The media wants to play with Twitter but ‘lacks imagination’
Over the last few days and weeks, we’ve seen numerous headlines over here in the UK concerning Twitter.
Not a day goes by without an article being published about the new ‘microblogging kerraze’ that’s sweeping the nation.
Last week’s Husdon River emergency aeroplane landing showed that Twitter can beat traditional media to the story as one of the very first pictures to be posted from the riverbanks was obtained by Janis Krums - a Twitterer from Florida .
Nothing demonstrated the true power of Twitter better than the unfolding of the recent Chinese earthquake which was first reported on Twitter.
To add further fuel to the petrol drenched media frenzy surrounding Twitter, Phillip Schofield (or @Schofe) as we now know him suggested live on air this week that the nation’s housewives join him in conversation on Twitter. This was interpreted by his army of daytime tv viewers as an invitation to sexually stalk the ‘silver fox’ online and so Twitter was swamped with gushing menopausal newbies desperatly trying to figure out if @fernbritton was real (which incidentally she wasn’t).
This all reminds me of where Facebook was a few months ago, encouraging lazy journalists to write about pockets of conversation which were being revealed through trend searches on the social networking site. You know, the type of thing: “Gordon Brown has the sexiest voice in Britain according to a Facebook Group (of 300 members)”.
Is Twitter in danger of becoming the equivalent of an adreneline injection on standby to revive editorial desks on slow news days?
Granted, the Chinese earthquake, presidential inauguration and impressive plane landing were all worthy news stories which highlighted Twitter to be the amazing aggregation/distribution/conversation platform that it clearly is. But what about the ‘non stories’? The ones which obsess about ‘celebrity’ gossip sourced direct from their ‘Twitterstreams’ (see Jonathan Ross, David Bowie).
Or as the Guardian’s Paul Carr puts it:
“Brilliant. An entire story created out of the fact that Jonathan Ross has a Twitter account, and occasionally uses it to make quite funny jokes about his personal situation.”
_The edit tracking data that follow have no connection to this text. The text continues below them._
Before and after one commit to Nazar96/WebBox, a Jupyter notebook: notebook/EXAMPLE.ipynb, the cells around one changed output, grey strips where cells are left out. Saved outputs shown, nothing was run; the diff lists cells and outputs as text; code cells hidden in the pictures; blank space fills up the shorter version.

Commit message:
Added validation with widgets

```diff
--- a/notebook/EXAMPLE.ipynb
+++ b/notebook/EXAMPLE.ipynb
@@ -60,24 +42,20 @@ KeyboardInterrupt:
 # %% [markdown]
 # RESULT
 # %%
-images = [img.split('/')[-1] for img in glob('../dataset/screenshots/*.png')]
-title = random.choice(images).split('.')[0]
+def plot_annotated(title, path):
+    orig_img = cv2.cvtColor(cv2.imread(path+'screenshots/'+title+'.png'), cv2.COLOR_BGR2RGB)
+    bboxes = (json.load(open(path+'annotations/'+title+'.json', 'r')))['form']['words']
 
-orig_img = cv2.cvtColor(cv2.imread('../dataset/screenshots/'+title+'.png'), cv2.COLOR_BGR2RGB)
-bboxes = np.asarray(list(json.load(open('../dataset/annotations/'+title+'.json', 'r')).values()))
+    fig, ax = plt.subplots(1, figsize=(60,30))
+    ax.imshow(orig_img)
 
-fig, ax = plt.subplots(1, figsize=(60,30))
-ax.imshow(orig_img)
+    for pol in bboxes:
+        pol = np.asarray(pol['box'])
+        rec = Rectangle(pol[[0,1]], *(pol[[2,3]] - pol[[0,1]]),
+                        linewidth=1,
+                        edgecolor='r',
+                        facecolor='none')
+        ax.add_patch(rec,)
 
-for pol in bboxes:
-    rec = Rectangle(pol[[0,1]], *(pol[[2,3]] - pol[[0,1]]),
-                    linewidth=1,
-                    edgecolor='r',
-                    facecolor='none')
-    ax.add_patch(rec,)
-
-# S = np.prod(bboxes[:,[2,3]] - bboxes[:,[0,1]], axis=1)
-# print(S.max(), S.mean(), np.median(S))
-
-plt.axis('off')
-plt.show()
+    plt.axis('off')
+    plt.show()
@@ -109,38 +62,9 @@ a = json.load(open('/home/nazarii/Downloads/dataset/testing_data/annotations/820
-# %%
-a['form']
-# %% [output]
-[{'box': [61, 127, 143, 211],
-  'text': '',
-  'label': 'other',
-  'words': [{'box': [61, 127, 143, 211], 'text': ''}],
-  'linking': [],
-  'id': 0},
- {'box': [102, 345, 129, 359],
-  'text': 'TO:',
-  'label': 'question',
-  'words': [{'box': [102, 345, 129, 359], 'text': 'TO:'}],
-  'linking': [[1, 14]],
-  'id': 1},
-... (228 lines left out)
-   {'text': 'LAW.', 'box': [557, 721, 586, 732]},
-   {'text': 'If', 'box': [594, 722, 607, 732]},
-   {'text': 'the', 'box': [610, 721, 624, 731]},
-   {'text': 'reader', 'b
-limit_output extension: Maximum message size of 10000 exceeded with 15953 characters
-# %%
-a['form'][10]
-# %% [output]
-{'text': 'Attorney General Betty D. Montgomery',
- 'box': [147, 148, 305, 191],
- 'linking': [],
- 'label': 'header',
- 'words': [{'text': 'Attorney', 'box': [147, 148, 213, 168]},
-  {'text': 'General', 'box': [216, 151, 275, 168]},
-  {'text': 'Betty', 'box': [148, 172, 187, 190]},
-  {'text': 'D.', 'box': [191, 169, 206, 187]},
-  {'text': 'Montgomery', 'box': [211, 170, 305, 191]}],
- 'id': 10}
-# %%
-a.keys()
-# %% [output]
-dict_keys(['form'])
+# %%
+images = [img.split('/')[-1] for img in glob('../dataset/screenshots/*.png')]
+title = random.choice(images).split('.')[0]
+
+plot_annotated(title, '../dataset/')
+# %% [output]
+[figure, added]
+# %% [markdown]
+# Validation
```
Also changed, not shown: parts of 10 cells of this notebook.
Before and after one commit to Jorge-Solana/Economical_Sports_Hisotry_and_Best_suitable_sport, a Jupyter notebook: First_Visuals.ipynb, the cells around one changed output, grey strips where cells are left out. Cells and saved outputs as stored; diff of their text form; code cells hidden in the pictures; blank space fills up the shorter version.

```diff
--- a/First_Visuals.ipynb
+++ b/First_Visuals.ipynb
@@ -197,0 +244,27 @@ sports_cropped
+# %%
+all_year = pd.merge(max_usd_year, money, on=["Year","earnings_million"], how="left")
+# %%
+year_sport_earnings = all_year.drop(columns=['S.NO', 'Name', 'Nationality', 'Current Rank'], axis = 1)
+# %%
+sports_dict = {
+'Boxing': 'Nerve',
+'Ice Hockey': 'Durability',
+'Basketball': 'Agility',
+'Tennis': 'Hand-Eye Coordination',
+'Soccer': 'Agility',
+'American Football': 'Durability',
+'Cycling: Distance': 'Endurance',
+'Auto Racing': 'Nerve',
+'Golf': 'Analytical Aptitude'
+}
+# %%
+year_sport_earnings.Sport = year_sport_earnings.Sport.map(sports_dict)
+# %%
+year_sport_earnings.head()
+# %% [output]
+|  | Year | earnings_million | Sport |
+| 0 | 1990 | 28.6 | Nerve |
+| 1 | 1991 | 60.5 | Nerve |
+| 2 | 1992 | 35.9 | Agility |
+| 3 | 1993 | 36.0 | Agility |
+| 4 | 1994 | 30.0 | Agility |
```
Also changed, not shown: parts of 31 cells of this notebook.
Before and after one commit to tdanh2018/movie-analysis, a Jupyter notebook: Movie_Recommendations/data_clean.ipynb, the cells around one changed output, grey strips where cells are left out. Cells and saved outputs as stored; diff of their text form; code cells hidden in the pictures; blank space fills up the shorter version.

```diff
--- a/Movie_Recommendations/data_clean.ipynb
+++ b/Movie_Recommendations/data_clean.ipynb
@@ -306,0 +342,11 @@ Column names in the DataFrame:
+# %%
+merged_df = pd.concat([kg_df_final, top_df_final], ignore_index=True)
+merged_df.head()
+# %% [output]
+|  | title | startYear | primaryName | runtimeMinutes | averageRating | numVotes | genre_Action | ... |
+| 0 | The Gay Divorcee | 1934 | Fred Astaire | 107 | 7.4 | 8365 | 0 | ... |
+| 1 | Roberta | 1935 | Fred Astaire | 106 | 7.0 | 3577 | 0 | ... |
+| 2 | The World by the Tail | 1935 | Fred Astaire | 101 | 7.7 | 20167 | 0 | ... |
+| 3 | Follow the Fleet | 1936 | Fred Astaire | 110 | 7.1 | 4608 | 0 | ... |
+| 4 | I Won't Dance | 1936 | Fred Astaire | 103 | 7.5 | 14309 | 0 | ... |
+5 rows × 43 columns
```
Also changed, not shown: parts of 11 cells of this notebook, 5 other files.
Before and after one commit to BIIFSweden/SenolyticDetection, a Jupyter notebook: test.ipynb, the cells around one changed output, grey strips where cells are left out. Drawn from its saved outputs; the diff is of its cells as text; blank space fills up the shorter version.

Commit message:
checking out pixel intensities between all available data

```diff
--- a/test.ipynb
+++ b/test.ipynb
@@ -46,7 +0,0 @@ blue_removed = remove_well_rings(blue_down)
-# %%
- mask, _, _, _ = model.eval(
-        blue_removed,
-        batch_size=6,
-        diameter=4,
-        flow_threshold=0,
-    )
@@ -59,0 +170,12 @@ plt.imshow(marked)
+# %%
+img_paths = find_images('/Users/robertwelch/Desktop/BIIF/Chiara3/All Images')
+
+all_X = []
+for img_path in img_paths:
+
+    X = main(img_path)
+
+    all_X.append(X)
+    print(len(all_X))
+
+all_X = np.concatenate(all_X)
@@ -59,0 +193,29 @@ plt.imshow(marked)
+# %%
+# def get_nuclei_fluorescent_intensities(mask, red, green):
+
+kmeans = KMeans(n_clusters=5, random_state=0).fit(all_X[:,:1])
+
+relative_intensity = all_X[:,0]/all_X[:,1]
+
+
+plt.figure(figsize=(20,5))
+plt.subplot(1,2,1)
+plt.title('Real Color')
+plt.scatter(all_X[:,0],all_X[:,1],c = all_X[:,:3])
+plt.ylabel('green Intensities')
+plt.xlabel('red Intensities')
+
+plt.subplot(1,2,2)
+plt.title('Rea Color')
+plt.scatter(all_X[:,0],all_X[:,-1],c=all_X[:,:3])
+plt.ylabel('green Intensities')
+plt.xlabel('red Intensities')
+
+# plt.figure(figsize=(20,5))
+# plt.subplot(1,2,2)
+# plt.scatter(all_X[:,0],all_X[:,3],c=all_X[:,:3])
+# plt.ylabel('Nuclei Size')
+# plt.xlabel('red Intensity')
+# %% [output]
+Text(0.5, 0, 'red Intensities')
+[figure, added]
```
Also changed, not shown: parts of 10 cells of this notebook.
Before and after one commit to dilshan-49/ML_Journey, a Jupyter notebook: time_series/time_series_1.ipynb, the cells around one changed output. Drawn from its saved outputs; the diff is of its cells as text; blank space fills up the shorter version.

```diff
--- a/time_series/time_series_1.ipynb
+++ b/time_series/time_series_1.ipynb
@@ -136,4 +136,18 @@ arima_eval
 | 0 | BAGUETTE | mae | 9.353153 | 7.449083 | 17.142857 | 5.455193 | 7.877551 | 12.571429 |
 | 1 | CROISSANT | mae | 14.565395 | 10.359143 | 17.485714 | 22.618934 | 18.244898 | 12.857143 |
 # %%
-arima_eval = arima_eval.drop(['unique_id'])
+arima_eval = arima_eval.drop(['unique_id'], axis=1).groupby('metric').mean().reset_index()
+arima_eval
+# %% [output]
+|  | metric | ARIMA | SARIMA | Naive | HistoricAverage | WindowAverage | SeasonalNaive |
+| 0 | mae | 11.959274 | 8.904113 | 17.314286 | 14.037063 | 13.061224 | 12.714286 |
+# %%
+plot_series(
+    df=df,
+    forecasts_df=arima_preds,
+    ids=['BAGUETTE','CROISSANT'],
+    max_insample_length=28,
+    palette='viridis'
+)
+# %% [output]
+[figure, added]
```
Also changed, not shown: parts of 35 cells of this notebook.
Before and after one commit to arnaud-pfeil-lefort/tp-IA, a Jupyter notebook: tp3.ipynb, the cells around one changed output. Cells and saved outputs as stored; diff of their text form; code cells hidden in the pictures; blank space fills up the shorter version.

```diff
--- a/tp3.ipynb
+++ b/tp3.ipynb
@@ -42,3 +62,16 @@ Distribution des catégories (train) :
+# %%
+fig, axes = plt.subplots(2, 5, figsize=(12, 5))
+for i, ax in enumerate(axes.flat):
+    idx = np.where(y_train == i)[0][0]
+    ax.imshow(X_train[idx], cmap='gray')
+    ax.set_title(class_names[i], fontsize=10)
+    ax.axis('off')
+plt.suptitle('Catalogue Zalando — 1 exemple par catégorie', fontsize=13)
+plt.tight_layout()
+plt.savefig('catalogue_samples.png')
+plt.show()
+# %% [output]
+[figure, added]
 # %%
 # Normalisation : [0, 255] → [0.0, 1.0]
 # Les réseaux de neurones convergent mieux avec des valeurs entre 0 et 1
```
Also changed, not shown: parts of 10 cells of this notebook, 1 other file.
But surely all this can only be a good thing? Don’t these stories just herald the arrival of the ‘Twipping-Point’? Shouldn’t we want more people to hear about Twitter?
Yes… and No.
Twitter is so ridiculously simple to use yet terrifyingly complicated to get your head around. I remember a time before TV. No… actually I don’t. But if I could remember that far back, I’d imagine that people found it quite hard to comprehend a flickering box from which ghostly images appeared and showed us what was taking place on the other side of the world. That said, a TV is fairly simple to use and engage with. The same for Twitter.
Which is why it is really important that anybody that is responsible for taking it to the masses needs to understand the medium and translate its appeal in the communication. So Phillip Schofield’s Twitter mention on ITV’s This Morning was actually pretty cool, as he is somebody familiar with the platform and has spent a decent amount of time Tweeting away to his heart’s content. He gets it.
However about an hour ago, the Indy just published an article about Twitter which makes for an interesting read.
You can read the full version here: Why Britain is suddenly all a-twitter: Record numbers sign up to site that lets us share every detail of our lives with the world
This is a fairly lengthy article, written by Jack Sidders. Here’s his summary:
Frequently updating the world as to the minutiae of one’s existence is surely an exercise in narcissism and time-wasting in the extreme. Such was my initial impulse on discovering Twitter.
But having created an account I realise I was guilty of a lack of imagination, for Twitter has uses far beyond informing the world of what I had for breakfast.
It is not simply another Facebook-style social networking site where users may tag drunken photos of one another and relentlessly massage their egos, safe in the knowledge they have 5,000 friends.
Twitter has numerous highly-beneficial applications. First of all it makes a fantastic tool for marketing and advertising. Sinister as this may sound, it actually works almost solely to the advantage of those with something interesting to promote, like a blog, rather than a product for retail.
Indeed it can act as a blog in itself – a phenomenon known as microblogging due to the 140-character limit, which proves surprisingly liberating.
As to its undeniable potential to be a distraction, many people with more tech nous than me report that it can reduce your internet usage if used properly. Twitter can be an alternative to email, instant messenger and RSS (news) feeders because of its private message functions, thus streamlining the number of sites you must access to get all your news.
Some use it for networking – keeping up with the latest and greatest in their industry and constantly making new contacts. Meanwhile, others employ it to break news.
For the uninitiated Twitter hatchling like me it will probably be used to organise trips to the pub. Next step: find someone to Tweet.
When I looked up Jack Sidders on Twitter this is what I found:
- No profile pic.
- 1 Update.
- 1 Follower.
What qualifies this joker to write up an article about Twitter? We can all see that he’s done his research!
Jack’s only Tweet?
“Attempting to understand twitter. Is it narcicism?”
No son. It’s real life. Pity you didn’t stick around long enough to find out.